AKA Not All Steps Are Created Equal.
My motto is ‘keep moving’. In accordance with this, I have a set goal of moving a minimum of 10,000 steps each day.
10,000 steps is not that much, really. Unless you find yourself in back-to-back meetings from 9 to 5 – in which case you really need to bust a move to get to 10,000 before you turn into a pumpkin at midnight. Welcome to my world.
Working from home means that virtually all my meetings are conference calls.
The upside: My commute is minimal (approximately 75 steps from my bed to my office), AND I get to work in my pajamas.
The downside: I will often look down at my fitness tracker and notice that I’ve moved a sum total of 350 steps by 3:30 pm.
Interesting though is that when I sometimes take a break during lunch to bang out a quick HIIT workout – my step count barely moves. So a high impact interval workout for 30 minutes garners me less steps than if I had just marched around the house for 30 minutes.
Hmmppff. Lots of actual effort; little recognition for said effort.
Several of you commented recently on how great it was that Sam and I took 25,000 steps that day in London.
And it was great.
It just wasn’t that hard, if you know what I mean.
This idea came into sharp contrast for me on Sunday when I took my first hike in 3+ months in Red Rock Canyon.
My total steps for Sunday? 13,771 (of which ~7,500 were in the mountains). Not too shabby, BUT, for the level of effort expended hiking those 7,500 steps, it felt like I should have been rewarded with a way higher step count.
Instead I was rewarded with a great workout for my calves, quads and glutes.
And also with an opportunity to take in nature in all her glory.
The same thing happened yesterday.
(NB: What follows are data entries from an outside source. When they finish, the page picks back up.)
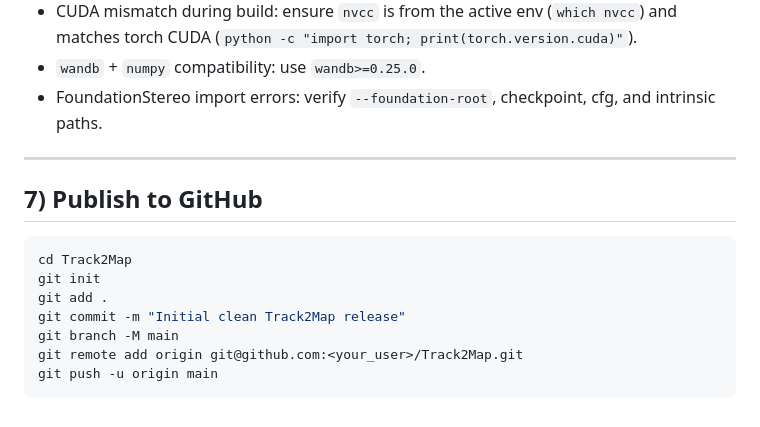
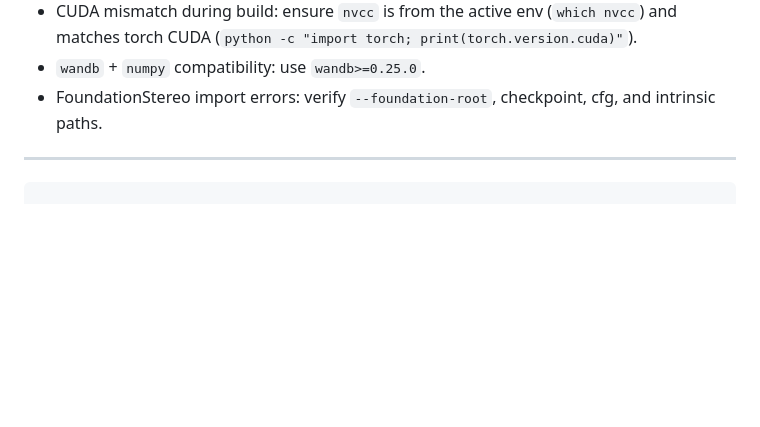
Before and after one commit to styufo/Track2Map, a Markdown page: README.md, the part around the change. Rendered like a GitHub page; blank space fills up the shorter version.

Commit message:
Remove GitHub publishing instructions from README
Removed the section on publishing to GitHub from the README.

````diff
--- a/README.md
+++ b/README.md
@@ -161,14 +161,5 @@ For reconstruction metrics (`PSNR/SSIM/LPIPS`), run with `--visualize`; otherwis
 
 ---
 
-## 7) Publish to GitHub
 
-```bash
-cd Track2Map
-git init
-git add .
-git commit -m "Initial clean Track2Map release"
-git branch -M main
-git remote add origin git@github.com:<your_user>/Track2Map.git
-git push -u origin main
 ```
````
It was a workday so my ass was planted in front of my laptop and speaker phone from 6am to 2pm (keeping my Eastern Time Zone hours to give myself maximum hiking time while here in Vegas).
My total steps were 11,463 (of which ~9,000 were in the mountains, on two separate hikes). The second hike, in particular, was all about going up and up and up. It resulted in a killer 360 view of the valley, but my step count didn’t align with the level of effort I felt I had exerted.
Look, I’ve said it before and I’ll say it again: any movement is better than no movement. It’s better to go slow, move, do something than it is to sit on the sofa watching TV.
But…it’s also important to be cognizant that hitting a designated # of steps per day (alone) is unlikely to get you to optimal health. Sometimes I get so fixated on the analytics and metrics – not to mention the ego boost of knowing you hit a daily target – that I lose sight of which activity I should be doing to help me meet my fitness goals.
Doing squats, lunges, deadlifts or planks will barely register any movement on my fitness tracker, but these are amazing and important movements I need to make time for – even if no one is rewarding me with a pat on the back for hitting a step count – and even if it means 30 minutes less to march around the mall or my house.
All steps created equal? I think not.
Regardless… Keep moving,
p.s. For a stroll down memory lane on two occasions where the step count met the effort of exertion, check out:
- That time I took 35,316 steps trekking up to the 2nd highest peak in Southern California.
- Or that time I took 45,506 steps during my profanity-laced and YouTube-documented descent of 4,380′ from the South Rim of the Grand Canyon down to the Colorado River only to turn around and climb back up to the top.